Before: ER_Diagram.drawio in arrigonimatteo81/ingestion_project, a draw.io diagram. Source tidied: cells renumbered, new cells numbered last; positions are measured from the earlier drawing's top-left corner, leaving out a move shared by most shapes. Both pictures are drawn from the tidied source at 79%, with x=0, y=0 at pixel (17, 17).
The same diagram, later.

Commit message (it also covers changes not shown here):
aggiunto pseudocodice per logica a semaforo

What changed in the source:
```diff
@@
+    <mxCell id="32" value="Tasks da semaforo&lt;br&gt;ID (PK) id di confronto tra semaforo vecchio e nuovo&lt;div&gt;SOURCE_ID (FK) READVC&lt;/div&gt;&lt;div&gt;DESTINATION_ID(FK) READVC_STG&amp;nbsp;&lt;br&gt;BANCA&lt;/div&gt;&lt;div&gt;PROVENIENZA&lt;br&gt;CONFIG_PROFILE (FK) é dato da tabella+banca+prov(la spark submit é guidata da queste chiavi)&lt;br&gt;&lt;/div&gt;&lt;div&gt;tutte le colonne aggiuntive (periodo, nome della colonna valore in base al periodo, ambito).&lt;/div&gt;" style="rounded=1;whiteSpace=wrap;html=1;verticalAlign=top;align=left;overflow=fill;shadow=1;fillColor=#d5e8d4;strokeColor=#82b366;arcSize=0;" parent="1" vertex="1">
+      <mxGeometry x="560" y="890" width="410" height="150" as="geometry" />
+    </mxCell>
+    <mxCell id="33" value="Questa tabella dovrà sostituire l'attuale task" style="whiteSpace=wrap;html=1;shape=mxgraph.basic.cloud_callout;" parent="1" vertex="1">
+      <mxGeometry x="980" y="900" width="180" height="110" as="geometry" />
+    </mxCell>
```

**What this task involves:**
Write out the whole listing above once more, exactly.

**Expected answer:**
Before: ER_Diagram.drawio in arrigonimatteo81/ingestion_project, a draw.io diagram. Source tidied: cells renumbered, new cells numbered last; positions are measured from the earlier drawing's top-left corner, leaving out a move shared by most shapes. Both pictures are drawn from the tidied source at 79%, with x=0, y=0 at pixel (17, 17).
The same diagram, later.

Commit message (it also covers changes not shown here):
aggiunto pseudocodice per logica a semaforo

What changed in the source:
```diff
@@
+    <mxCell id="32" value="Tasks da semaforo&lt;br&gt;ID (PK) id di confronto tra semaforo vecchio e nuovo&lt;div&gt;SOURCE_ID (FK) READVC&lt;/div&gt;&lt;div&gt;DESTINATION_ID(FK) READVC_STG&amp;nbsp;&lt;br&gt;BANCA&lt;/div&gt;&lt;div&gt;PROVENIENZA&lt;br&gt;CONFIG_PROFILE (FK) é dato da tabella+banca+prov(la spark submit é guidata da queste chiavi)&lt;br&gt;&lt;/div&gt;&lt;div&gt;tutte le colonne aggiuntive (periodo, nome della colonna valore in base al periodo, ambito).&lt;/div&gt;" style="rounded=1;whiteSpace=wrap;html=1;verticalAlign=top;align=left;overflow=fill;shadow=1;fillColor=#d5e8d4;strokeColor=#82b366;arcSize=0;" parent="1" vertex="1">
+      <mxGeometry x="560" y="890" width="410" height="150" as="geometry" />
+    </mxCell>
+    <mxCell id="33" value="Questa tabella dovrà sostituire l'attuale task" style="whiteSpace=wrap;html=1;shape=mxgraph.basic.cloud_callout;" parent="1" vertex="1">
+      <mxGeometry x="980" y="900" width="180" height="110" as="geometry" />
+    </mxCell>
```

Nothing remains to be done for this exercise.